Description of the task :: Please write out the entire listing below exactly, excluding its pictures.

BEGIN Records for processing

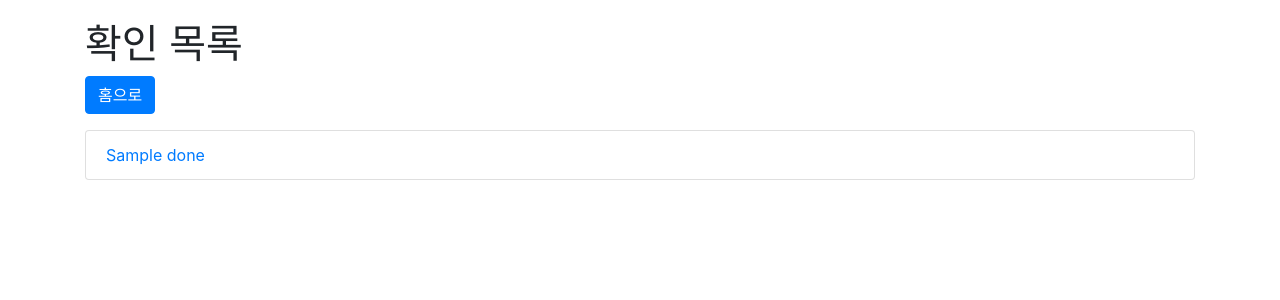
After one commit to dlcoqls/pythonProject1, a Django app: template crawling/letter/templates/letter/letter_done.html in a window 1280 px wide. The commit adds this page. Shown: the top 300 px of the page. Run offline with Django 4.2, Linux system fonts and the light colour scheme; the template is opened without the code that fills it: most values are stand-ins (such as "Sample title", 1, 10 or a date in 2020); some libraries are stand-ins or nearby versions.

Commit message:
first commit

```diff
--- /dev/null
+++ b/crawling/letter/templates/letter/letter_done.html
@@ -0,0 +1,31 @@
+<!DOCTYPE html>
+<html>
+<head>
+    <title>List</title>
+    <link rel="stylesheet" href="https://maxcdn.bootstrapcdn.com/bootstrap/4.0.0/css/bootstrap.min.css">
+    <link rel="stylesheet" href="https://cdn.jsdelivr.net/npm/bootstrap-icons@1.7.1/font/boot-strap-icons.css">
+    <style>
+        .container{
+            margin-top: 20px;
+        }
+    </style>
+</head>
+<body>
+  <div class="container">
+    <h1>확인 목록</h1>
+    <p>
+      <a href="{% url 'letter_list' %}" class="btn btn-primary">홈으로</a>
+    </p>
+    <ul class="list-group">
+      {% for done in dones %}
+      <li class="list-group-item">
+        <a href="{% url 'letter_detail' pk=done.pk %}">{{done.title}}</a>
+        {% if done.important %}
+          <span class="badge-danger">!</span>
+        {% endif %}
+      </li>
+      {% endfor %}
+    </ul>
+  </div>
+</body>
+</html>
```
Also changed, not shown: crawling/letter/templates/letter/letter_list.html (+28 -2 lines).
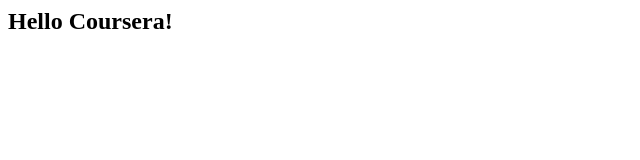
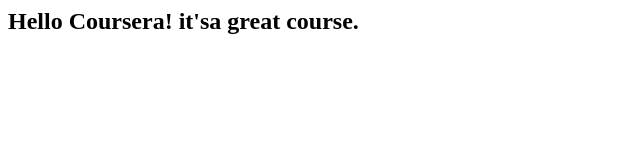
Before and after one commit to michellejeanty/Coursera-Test, a plain HTML site: page site/index.html in a window 1280 px wide. Shown: the whole page, without its empty margins (0-640 px from the left). Drawn offline with Linux system fonts and the light colour scheme.

Commit message:
Small addition to our page content.

```diff
--- a/site/index.html
+++ b/site/index.html
@@ -3,6 +3,6 @@
 	<title>Hello Coursera!</title>
 </head>
 <body>
-<h2>Hello Coursera!</h2>
+<h2>Hello Coursera! it'sa great course.</h2>
 </body>
 </html>
```
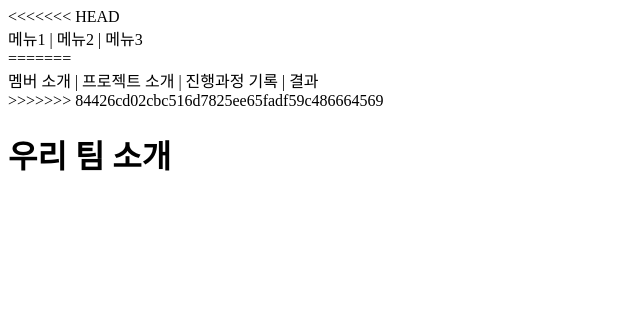
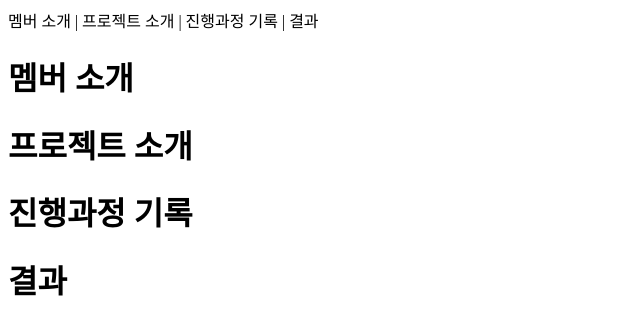
Before and after one commit to minjoo8388-ops/test, a plain HTML site: page index.html in a window 1280 px wide. Shown: the whole page, without its empty margins (0-640 px from the left). Drawn offline with Linux system fonts and the light colour scheme.

Commit message:
feat: 바디 수정

```diff
--- a/index.html
+++ b/index.html
@@ -3,16 +3,15 @@
     <head>
       <title>team 02</title>
     </head>
-<<<<<<< HEAD
-      <header>
-        <nav>메뉴1 | 메뉴2 | 메뉴3</nav>
-      </header>
-=======
+
     <header>
       <nav>멤버 소개 | 프로젝트 소개 | 진행과정 기록 | 결과</nav>
     </header>
->>>>>>> 84426cd02cbc516d7825ee65fadf59c486664569
+
     <body>
-      <h1>우리 팀 소개</h1>
+      <h1>멤버 소개 </h1>
+      <h1>프로젝트 소개</h1>
+      <h1>진행과정 기록</h1>
+      <h1>결과</h1>
     </body>
   </html>
```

END Records for processing

Result for this exercise ::
After one commit to dlcoqls/pythonProject1, a Django app: template crawling/letter/templates/letter/letter_done.html in a window 1280 px wide. The commit adds this page. Shown: the top 300 px of the page. Run offline with Django 4.2, Linux system fonts and the light colour scheme; the template is opened without the code that fills it: most values are stand-ins (such as "Sample title", 1, 10 or a date in 2020); some libraries are stand-ins or nearby versions.

Commit message:
first commit

```diff
--- /dev/null
+++ b/crawling/letter/templates/letter/letter_done.html
@@ -0,0 +1,31 @@
+<!DOCTYPE html>
+<html>
+<head>
+    <title>List</title>
+    <link rel="stylesheet" href="https://maxcdn.bootstrapcdn.com/bootstrap/4.0.0/css/bootstrap.min.css">
+    <link rel="stylesheet" href="https://cdn.jsdelivr.net/npm/bootstrap-icons@1.7.1/font/boot-strap-icons.css">
+    <style>
+        .container{
+            margin-top: 20px;
+        }
+    </style>
+</head>
+<body>
+  <div class="container">
+    <h1>확인 목록</h1>
+    <p>
+      <a href="{% url 'letter_list' %}" class="btn btn-primary">홈으로</a>
+    </p>
+    <ul class="list-group">
+      {% for done in dones %}
+      <li class="list-group-item">
+        <a href="{% url 'letter_detail' pk=done.pk %}">{{done.title}}</a>
+        {% if done.important %}
+          <span class="badge-danger">!</span>
+        {% endif %}
+      </li>
+      {% endfor %}
+    </ul>
+  </div>
+</body>
+</html>
```
Also changed, not shown: crawling/letter/templates/letter/letter_list.html (+28 -2 lines).
Before and after one commit to michellejeanty/Coursera-Test, a plain HTML site: page site/index.html in a window 1280 px wide. Shown: the whole page, without its empty margins (0-640 px from the left). Drawn offline with Linux system fonts and the light colour scheme.

Commit message:
Small addition to our page content.

```diff
--- a/site/index.html
+++ b/site/index.html
@@ -3,6 +3,6 @@
 	<title>Hello Coursera!</title>
 </head>
 <body>
-<h2>Hello Coursera!</h2>
+<h2>Hello Coursera! it'sa great course.</h2>
 </body>
 </html>
```
Before and after one commit to minjoo8388-ops/test, a plain HTML site: page index.html in a window 1280 px wide. Shown: the whole page, without its empty margins (0-640 px from the left). Drawn offline with Linux system fonts and the light colour scheme.

Commit message:
feat: 바디 수정

```diff
--- a/index.html
+++ b/index.html
@@ -3,16 +3,15 @@
     <head>
       <title>team 02</title>
     </head>
-<<<<<<< HEAD
-      <header>
-        <nav>메뉴1 | 메뉴2 | 메뉴3</nav>
-      </header>
-=======
+
     <header>
       <nav>멤버 소개 | 프로젝트 소개 | 진행과정 기록 | 결과</nav>
     </header>
->>>>>>> 84426cd02cbc516d7825ee65fadf59c486664569
+
     <body>
-      <h1>우리 팀 소개</h1>
+      <h1>멤버 소개 </h1>
+      <h1>프로젝트 소개</h1>
+      <h1>진행과정 기록</h1>
+      <h1>결과</h1>
     </body>
   </html>
```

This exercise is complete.